EXTRACTED MATERIAL:
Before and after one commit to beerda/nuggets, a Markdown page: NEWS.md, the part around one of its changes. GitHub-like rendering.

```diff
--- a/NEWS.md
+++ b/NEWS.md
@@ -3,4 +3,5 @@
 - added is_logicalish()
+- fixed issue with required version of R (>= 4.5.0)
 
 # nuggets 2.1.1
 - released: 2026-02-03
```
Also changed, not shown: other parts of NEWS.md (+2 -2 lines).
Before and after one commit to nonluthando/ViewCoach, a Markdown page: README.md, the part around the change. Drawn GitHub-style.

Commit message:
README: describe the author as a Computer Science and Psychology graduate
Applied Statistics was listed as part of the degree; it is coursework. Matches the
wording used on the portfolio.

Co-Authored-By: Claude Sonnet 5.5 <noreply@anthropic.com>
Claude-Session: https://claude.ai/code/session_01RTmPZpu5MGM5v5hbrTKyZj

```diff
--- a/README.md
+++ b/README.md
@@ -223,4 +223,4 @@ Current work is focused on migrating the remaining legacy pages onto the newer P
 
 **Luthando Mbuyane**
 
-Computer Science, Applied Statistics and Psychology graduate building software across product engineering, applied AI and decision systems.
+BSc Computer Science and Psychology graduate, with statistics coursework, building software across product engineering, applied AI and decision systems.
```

AIM OF THE TASK:
Retype the entries above exactly as they appear.

YOUR SOLUTION:
Before and after one commit to beerda/nuggets, a Markdown page: NEWS.md, the part around one of its changes. GitHub-like rendering.

```diff
--- a/NEWS.md
+++ b/NEWS.md
@@ -3,4 +3,5 @@
 - added is_logicalish()
+- fixed issue with required version of R (>= 4.5.0)
 
 # nuggets 2.1.1
 - released: 2026-02-03
```
Also changed, not shown: other parts of NEWS.md (+2 -2 lines).
Before and after one commit to nonluthando/ViewCoach, a Markdown page: README.md, the part around the change. Drawn GitHub-style.

Commit message:
README: describe the author as a Computer Science and Psychology graduate
Applied Statistics was listed as part of the degree; it is coursework. Matches the
wording used on the portfolio.

Co-Authored-By: Claude Sonnet 5.5 <noreply@anthropic.com>
Claude-Session: https://claude.ai/code/session_01RTmPZpu5MGM5v5hbrTKyZj

```diff
--- a/README.md
+++ b/README.md
@@ -223,4 +223,4 @@ Current work is focused on migrating the remaining legacy pages onto the newer P
 
 **Luthando Mbuyane**
 
-Computer Science, Applied Statistics and Psychology graduate building software across product engineering, applied AI and decision systems.
+BSc Computer Science and Psychology graduate, with statistics coursework, building software across product engineering, applied AI and decision systems.
```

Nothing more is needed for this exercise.